Bankers are well aware of this scenario. In April 2023, representatives of both public and private European banking institutions expressed their cautious support for the “digital euro”, an initiative championed by European Union officials. However, some statements show a veil of concern. Jerome Grivet, deputy director of French bank Crédit Agricole, bluntly said:
“A CBDC could pose a threat to traditional banks’ business models because it could compete with their businesses and destroy their financial strength.”
To avoid this, Grivet points out that the digital euro should be used as a payment method rather than a store of value. Deutsche Bundesbank board member Burkhard Balz also suggested that central banks should be very careful before expanding their role in the digital euro ecosystem. Always According to Balz, the private sector should undertake the distribution of the digital euro.
Would that be such a bad scenario?
“I don’t think there is a fear of CBDCs among banks, at least for now.“Nihar Neelakanti, CEO of Ecosapiens, explains to Cointelegraph.”Currently, there is more curiosity about how this innovative technology could affect the financial system.“
There is also the possibility private banking institutions act as intermediaries between CBDC platforms and customers, but this will largely depend on the political decisions of central banks. In such a scenario, private banks could even profit from this new technology.
But no expert would dream of denying possible threats to the growth of private banks in a scenario where central banks decide to take full control. And it’s not just a matter of disintermediation of the payment system: What if central banks decide to lend directly to customers?
“In theory, central banks would also have direct access to a person’s credit history and wealth, as they would have control over the CBDC database.explains Neelakanti. In this case, user data becomes so centralized that central banks can tailor interest rates to the individual customer’s creditworthiness:
“There may no longer be a single Fed rate, but instead a single rate for every borrower in any country.”

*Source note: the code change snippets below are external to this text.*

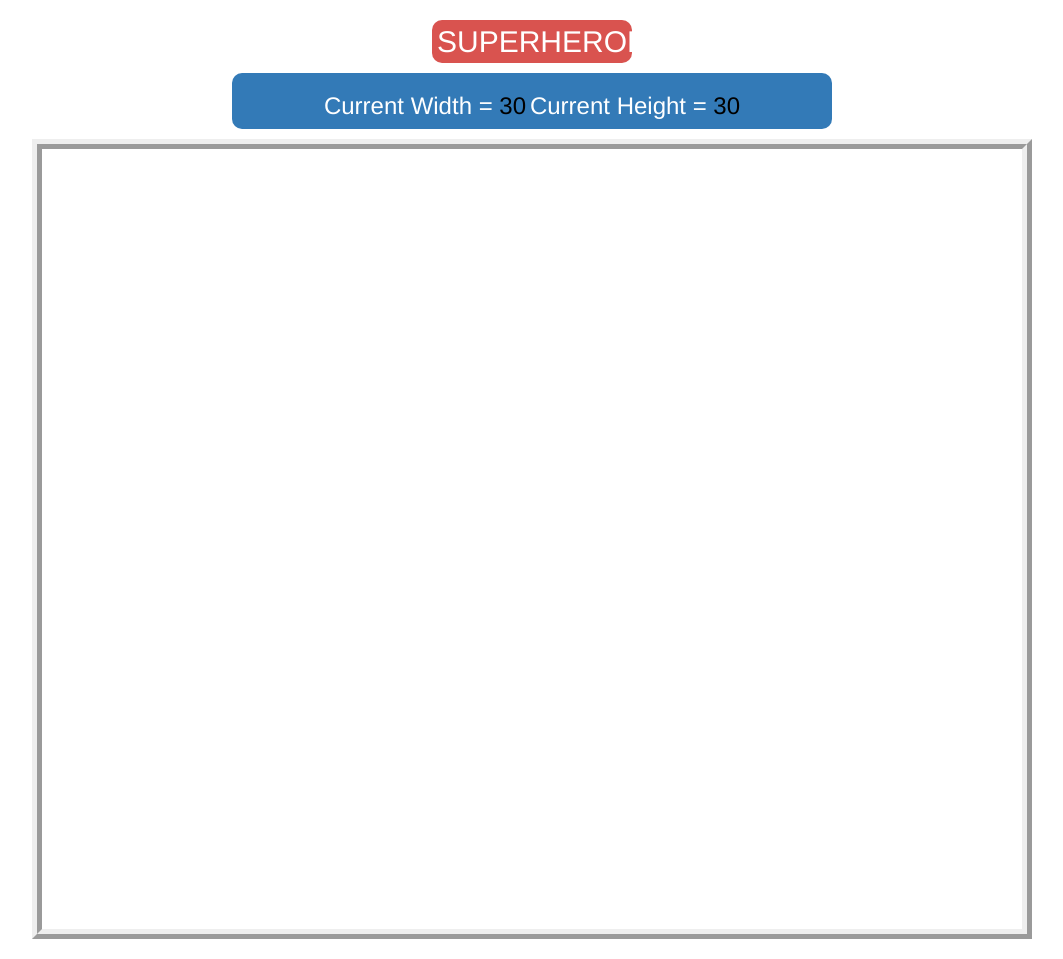
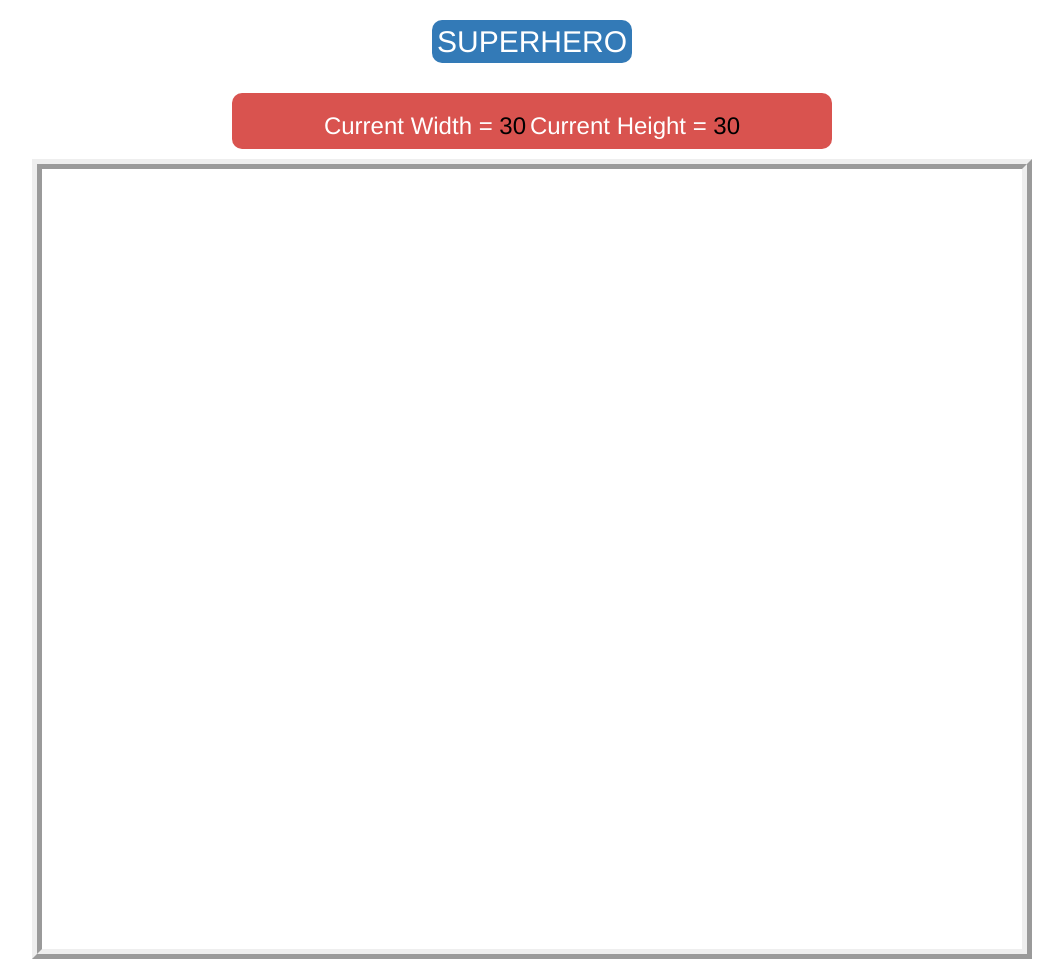
Before and after one commit to GalaxyVinita/project-superhero, a plain HTML site: page index.html in a window 1280 px wide. Shown: the whole page, without its empty margins (108-1171 px from the left). Drawn offline with nearby package versions, Linux system fonts and the light colour scheme.

Commit message:
Add files via upload

```diff
--- a/index.html
+++ b/index.html
@@ -16,9 +16,9 @@
 
 	<center>
 
-	<h2 class="btn-danger">SUPERHEROES</h2>
-
-	<div class="btn-primary" id="head_info">
+	<h2 class="btn-primary">SUPERHERO</h2>
+		<br>
+	<div class="btn-danger" id="head_info">
 		<h3>Current Width  = <span id="currentblock_width">30</span></h3>
 		<h3>Current Height  = <span id="currentblock_height">30</span></h3>
 	</div>
```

Ralf Kubli, a board member of the Casper Association, quickly dismissed these fears, telling Cointelegraph:Contrary to popular belief, CBDCs don’t offer much in the way of innovationbeyond the simplification of the reconciliation process.“
According to Kubli’s analysis, CBDCs are essentially a form of digital payment that functions as a means of payment above any other payment method. Therefore, they do not streamline business processes or supervisory processes.; they are only useful to give banks a breath of innovation in a new competitive context. Kubli believes that a major paradigm shift in finance is on the horizon:
“To keep up with the ever-increasing changes in our data-driven world, banks need to adopt a digital finance approach that includes the security, transparency and immutability of blockchain transactions.”
Translation of Giorgio Libutti